Leave the images out, and copy each of the records below exactly.

Materials provided Block Start

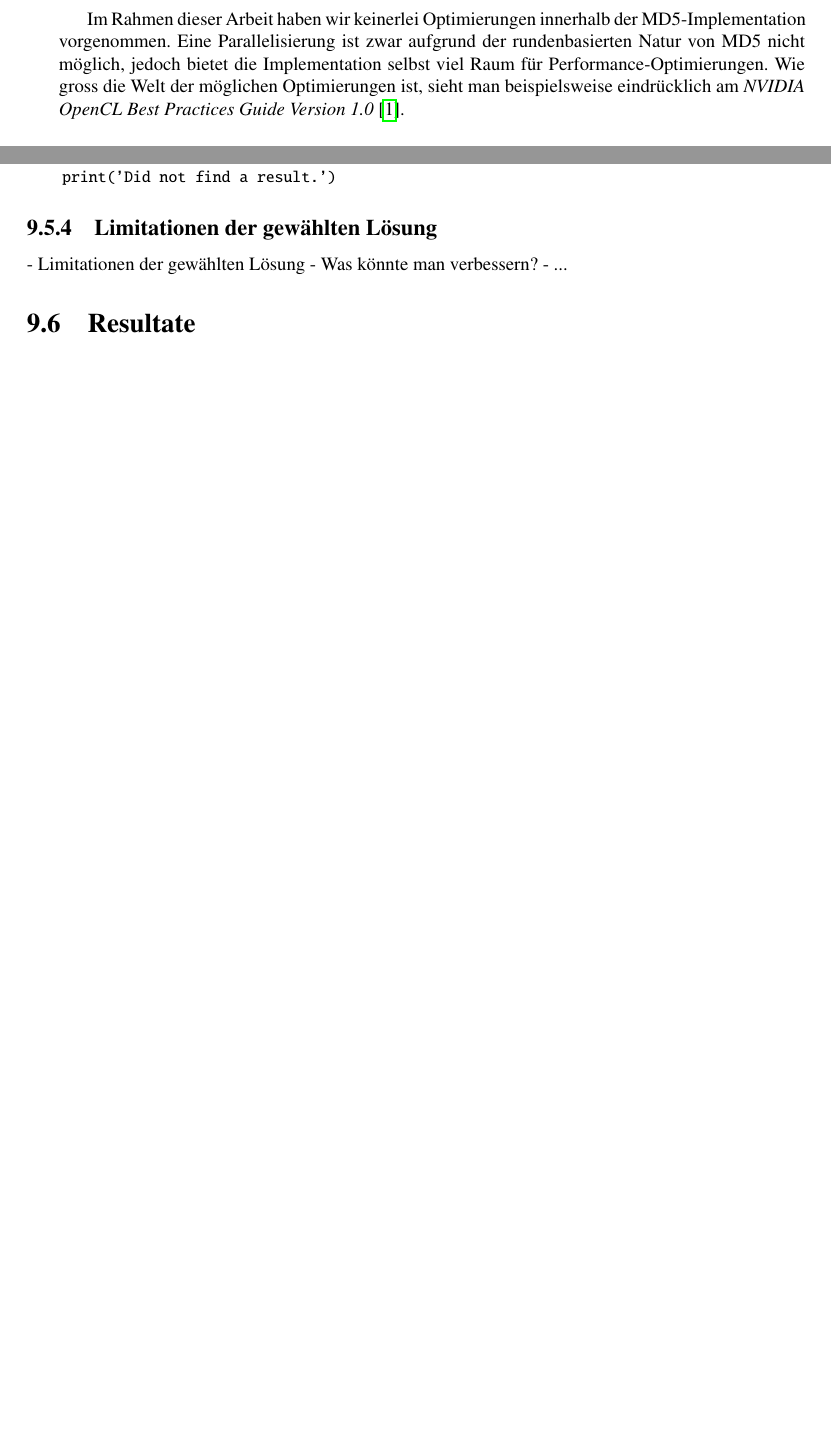
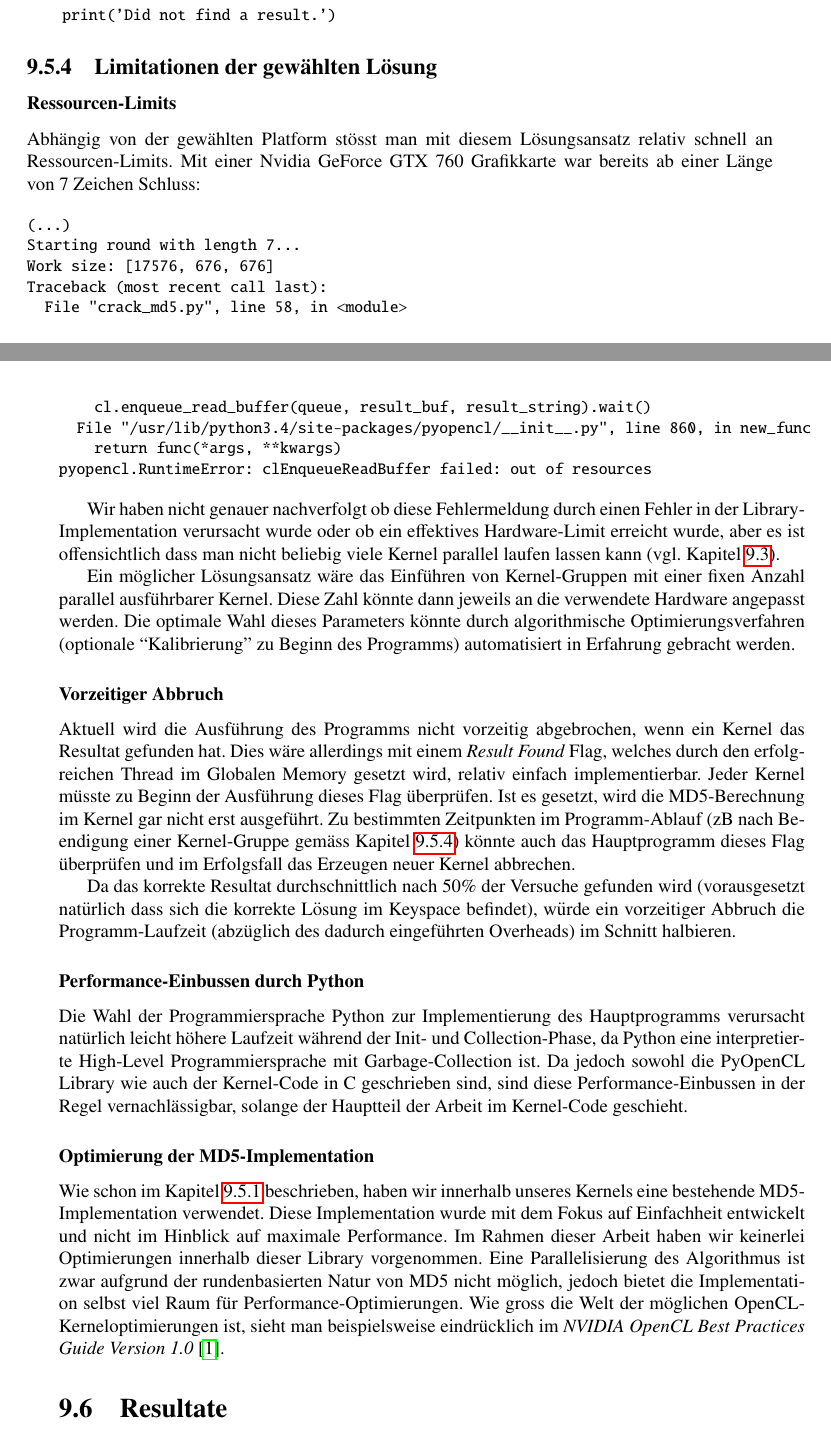
Before and after one commit to dbrgn/SeminarHPC, a LaTeX book (skript/skript.tex, which reads skript/crypto/crypto.tex): two parts of pages 145 and 146 of 164 before the commit and two parts of pages 146 and 147 of 164 after it, joined at a grey line, cut so that both start at the same text, the shorter picture padded with empty space. Compiled offline with pdfLaTeX.

Commit message:
Crypto: Limitationen

```diff
--- a/skript/crypto/crypto.tex
+++ b/skript/crypto/crypto.tex
@@ -612,13 +614,6 @@ MD5_Update(&context, (const void *)string, len);
 MD5_Final(digest, &context);
 \end{verbatim}
 \end{small}
-
-Im Rahmen dieser Arbeit haben wir keinerlei Optimierungen innerhalb der
-MD5-Implementation vorgenommen. Eine Parallelisierung ist zwar aufgrund der
-rundenbasierten Natur von MD5 nicht m"oglich, jedoch bietet die Implementation
-selbst viel Raum f"ur Performance-Optimierungen. Wie gross die Welt der
-m"oglichen Optimierungen ist, sieht man beispielsweise eindr"ucklich am
-\citetitle{crypto:nvidia_bestpractices} \cite{crypto:nvidia_bestpractices}.
 
 \subsection{Verifikation des Resultates}
 \label{crypto:verifikation}
@@ -740,9 +735,79 @@ else:
 
 \subsection{Limitationen der gew"ahlten L"osung}
 
-- Limitationen der gew"ahlten L"osung
-- Was k"onnte man verbessern?
-- ...
+\subsubsection{Ressourcen-Limits}
+\label{crypto:resourcenlimits}
+
+Abh"angig von der gew"ahlten Platform st"osst man mit diesem L"osungsansatz
+relativ schnell an Ressourcen-Limits. Mit einer Nvidia GeForce GTX 760
+Grafikkarte war bereits ab einer L"ange von 7 Zeichen Schluss:
+
+\begin{small}
+\begin{verbatim}
+(...)
+Starting round with length 7...
+Work size: [17576, 676, 676]
+Traceback (most recent call last):
+  File "crack_md5.py", line 58, in <module>
+    cl.enqueue_read_buffer(queue, result_buf, result_string).wait()
+  File "/usr/lib/python3.4/site-packages/pyopencl/__init__.py", line 860, in new_func
+    return func(*args, **kwargs)
+pyopencl.RuntimeError: clEnqueueReadBuffer failed: out of resources
+\end{verbatim}
+\end{small}
+
+Wir haben nicht genauer nachverfolgt ob diese Fehlermeldung durch einen Fehler
+in der Library-Implementation verursacht wurde oder ob ein effektives
+Hardware-Limit erreicht wurde, aber es ist offensichtlich dass man nicht
+beliebig viele Kernel parallel laufen lassen kann (vgl. Kapitel
+\ref{crypto:grosse_probleme}).
+
+Ein m"oglicher L"osungsansatz w"are das Einf"uhren von Kernel-Gruppen mit einer
+fixen Anzahl parallel ausf"uhrbarer Kernel. Diese Zahl k"onnte dann jeweils an
+die verwendete Hardware angepasst werden. Die optimale Wahl dieses Parameters
+k"onnte durch algorithmische Optimierungsverfahren (optionale ``Kalibrierung''
+zu Beginn des Programms) automatisiert in Erfahrung gebracht werden.
+
+\subsubsection{Vorzeitiger Abbruch}
+
+Aktuell wird die Ausf"uhrung des Programms nicht vorzeitig abgebrochen, wenn ein
+Kernel das Resultat gefunden hat. Dies w"are allerdings mit einem \textit{Result
+Found} Flag, welches durch den erfolgreichen Thread im Globalen Memory gesetzt
+wird, relativ einfach implementierbar. Jeder Kernel m"usste zu Beginn der
+Ausf"uhrung dieses Flag "uberpr"ufen. Ist es gesetzt, wird die MD5-Berechnung im
+Kernel gar nicht erst ausgef"uhrt. Zu bestimmten Zeitpunkten im Programm-Ablauf
+(zB nach Beendigung einer Kernel-Gruppe gem"ass Kapitel
+\ref{crypto:resourcenlimits}) k"onnte auch das Hauptprogramm dieses Flag
+"uberpr"ufen und im Erfolgsfall das Erzeugen neuer Kernel abbrechen.
+
+Da das korrekte Resultat durchschnittlich nach 50\% der Versuche gefunden wird
+(vorausgesetzt nat"urlich dass sich die korrekte L"osung im Keyspace befindet),
+w"urde ein vorzeitiger Abbruch die Programm-Laufzeit (abz"uglich des dadurch
+eingef"uhrten Overheads) im Schnitt halbieren.
+
+\subsubsection{Performance-Einbussen durch Python}
+
+Die Wahl der Programmiersprache Python zur Implementierung des Hauptprogramms
+verursacht nat"urlich leicht h"ohere Laufzeit w"ahrend der Init- und
+Collection-Phase, da Python eine interpretierte High-Level Programmiersprache
+mit Garbage-Collection ist. Da jedoch sowohl die PyOpenCL Library wie auch der
+Kernel-Code in C geschrieben sind, sind diese Performance-Einbussen in der Regel
+vernachl"assigbar, solange der Hauptteil der Arbeit im Kernel-Code geschieht.
+
+\subsubsection{Optimierung der MD5-Implementation}
+
+Wie schon im Kapitel \ref{crypto:md5lib} beschrieben, haben wir innerhalb
+unseres Kernels eine bestehende MD5-Implementation verwendet. Diese
+Implementation wurde mit dem Fokus auf Einfachheit entwickelt und nicht im
+Hinblick auf maximale Performance. Im Rahmen dieser Arbeit haben wir keinerlei
+Optimierungen innerhalb dieser Library vorgenommen. Eine Parallelisierung des
+Algorithmus ist zwar aufgrund der rundenbasierten Natur von MD5 nicht m"oglich,
+jedoch bietet die Implementation selbst viel Raum f"ur
+Performance-Optimierungen. Wie gross die Welt der m"oglichen
+OpenCL-Kerneloptimierungen ist, sieht man beispielsweise eindr"ucklich im
+\citetitle{crypto:nvidia_bestpractices} \cite{crypto:nvidia_bestpractices}.
+
+
 
 \section{Resultate}
 
```
Also changed, not shown: skript/crypto/crypto.tex (2 more changed lines).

Materials provided Block End

## Solution to this task
Before and after one commit to dbrgn/SeminarHPC, a LaTeX book (skript/skript.tex, which reads skript/crypto/crypto.tex): two parts of pages 145 and 146 of 164 before the commit and two parts of pages 146 and 147 of 164 after it, joined at a grey line, cut so that both start at the same text, the shorter picture padded with empty space. Compiled offline with pdfLaTeX.

Commit message:
Crypto: Limitationen

```diff
--- a/skript/crypto/crypto.tex
+++ b/skript/crypto/crypto.tex
@@ -612,13 +614,6 @@ MD5_Update(&context, (const void *)string, len);
 MD5_Final(digest, &context);
 \end{verbatim}
 \end{small}
-
-Im Rahmen dieser Arbeit haben wir keinerlei Optimierungen innerhalb der
-MD5-Implementation vorgenommen. Eine Parallelisierung ist zwar aufgrund der
-rundenbasierten Natur von MD5 nicht m"oglich, jedoch bietet die Implementation
-selbst viel Raum f"ur Performance-Optimierungen. Wie gross die Welt der
-m"oglichen Optimierungen ist, sieht man beispielsweise eindr"ucklich am
-\citetitle{crypto:nvidia_bestpractices} \cite{crypto:nvidia_bestpractices}.
 
 \subsection{Verifikation des Resultates}
 \label{crypto:verifikation}
@@ -740,9 +735,79 @@ else:
 
 \subsection{Limitationen der gew"ahlten L"osung}
 
-- Limitationen der gew"ahlten L"osung
-- Was k"onnte man verbessern?
-- ...
+\subsubsection{Ressourcen-Limits}
+\label{crypto:resourcenlimits}
+
+Abh"angig von der gew"ahlten Platform st"osst man mit diesem L"osungsansatz
+relativ schnell an Ressourcen-Limits. Mit einer Nvidia GeForce GTX 760
+Grafikkarte war bereits ab einer L"ange von 7 Zeichen Schluss:
+
+\begin{small}
+\begin{verbatim}
+(...)
+Starting round with length 7...
+Work size: [17576, 676, 676]
+Traceback (most recent call last):
+  File "crack_md5.py", line 58, in <module>
+    cl.enqueue_read_buffer(queue, result_buf, result_string).wait()
+  File "/usr/lib/python3.4/site-packages/pyopencl/__init__.py", line 860, in new_func
+    return func(*args, **kwargs)
+pyopencl.RuntimeError: clEnqueueReadBuffer failed: out of resources
+\end{verbatim}
+\end{small}
+
+Wir haben nicht genauer nachverfolgt ob diese Fehlermeldung durch einen Fehler
+in der Library-Implementation verursacht wurde oder ob ein effektives
+Hardware-Limit erreicht wurde, aber es ist offensichtlich dass man nicht
+beliebig viele Kernel parallel laufen lassen kann (vgl. Kapitel
+\ref{crypto:grosse_probleme}).
+
+Ein m"oglicher L"osungsansatz w"are das Einf"uhren von Kernel-Gruppen mit einer
+fixen Anzahl parallel ausf"uhrbarer Kernel. Diese Zahl k"onnte dann jeweils an
+die verwendete Hardware angepasst werden. Die optimale Wahl dieses Parameters
+k"onnte durch algorithmische Optimierungsverfahren (optionale ``Kalibrierung''
+zu Beginn des Programms) automatisiert in Erfahrung gebracht werden.
+
+\subsubsection{Vorzeitiger Abbruch}
+
+Aktuell wird die Ausf"uhrung des Programms nicht vorzeitig abgebrochen, wenn ein
+Kernel das Resultat gefunden hat. Dies w"are allerdings mit einem \textit{Result
+Found} Flag, welches durch den erfolgreichen Thread im Globalen Memory gesetzt
+wird, relativ einfach implementierbar. Jeder Kernel m"usste zu Beginn der
+Ausf"uhrung dieses Flag "uberpr"ufen. Ist es gesetzt, wird die MD5-Berechnung im
+Kernel gar nicht erst ausgef"uhrt. Zu bestimmten Zeitpunkten im Programm-Ablauf
+(zB nach Beendigung einer Kernel-Gruppe gem"ass Kapitel
+\ref{crypto:resourcenlimits}) k"onnte auch das Hauptprogramm dieses Flag
+"uberpr"ufen und im Erfolgsfall das Erzeugen neuer Kernel abbrechen.
+
+Da das korrekte Resultat durchschnittlich nach 50\% der Versuche gefunden wird
+(vorausgesetzt nat"urlich dass sich die korrekte L"osung im Keyspace befindet),
+w"urde ein vorzeitiger Abbruch die Programm-Laufzeit (abz"uglich des dadurch
+eingef"uhrten Overheads) im Schnitt halbieren.
+
+\subsubsection{Performance-Einbussen durch Python}
+
+Die Wahl der Programmiersprache Python zur Implementierung des Hauptprogramms
+verursacht nat"urlich leicht h"ohere Laufzeit w"ahrend der Init- und
+Collection-Phase, da Python eine interpretierte High-Level Programmiersprache
+mit Garbage-Collection ist. Da jedoch sowohl die PyOpenCL Library wie auch der
+Kernel-Code in C geschrieben sind, sind diese Performance-Einbussen in der Regel
+vernachl"assigbar, solange der Hauptteil der Arbeit im Kernel-Code geschieht.
+
+\subsubsection{Optimierung der MD5-Implementation}
+
+Wie schon im Kapitel \ref{crypto:md5lib} beschrieben, haben wir innerhalb
+unseres Kernels eine bestehende MD5-Implementation verwendet. Diese
+Implementation wurde mit dem Fokus auf Einfachheit entwickelt und nicht im
+Hinblick auf maximale Performance. Im Rahmen dieser Arbeit haben wir keinerlei
+Optimierungen innerhalb dieser Library vorgenommen. Eine Parallelisierung des
+Algorithmus ist zwar aufgrund der rundenbasierten Natur von MD5 nicht m"oglich,
+jedoch bietet die Implementation selbst viel Raum f"ur
+Performance-Optimierungen. Wie gross die Welt der m"oglichen
+OpenCL-Kerneloptimierungen ist, sieht man beispielsweise eindr"ucklich im
+\citetitle{crypto:nvidia_bestpractices} \cite{crypto:nvidia_bestpractices}.
+
+
 
 \section{Resultate}
 
```
Also changed, not shown: skript/crypto/crypto.tex (2 more changed lines).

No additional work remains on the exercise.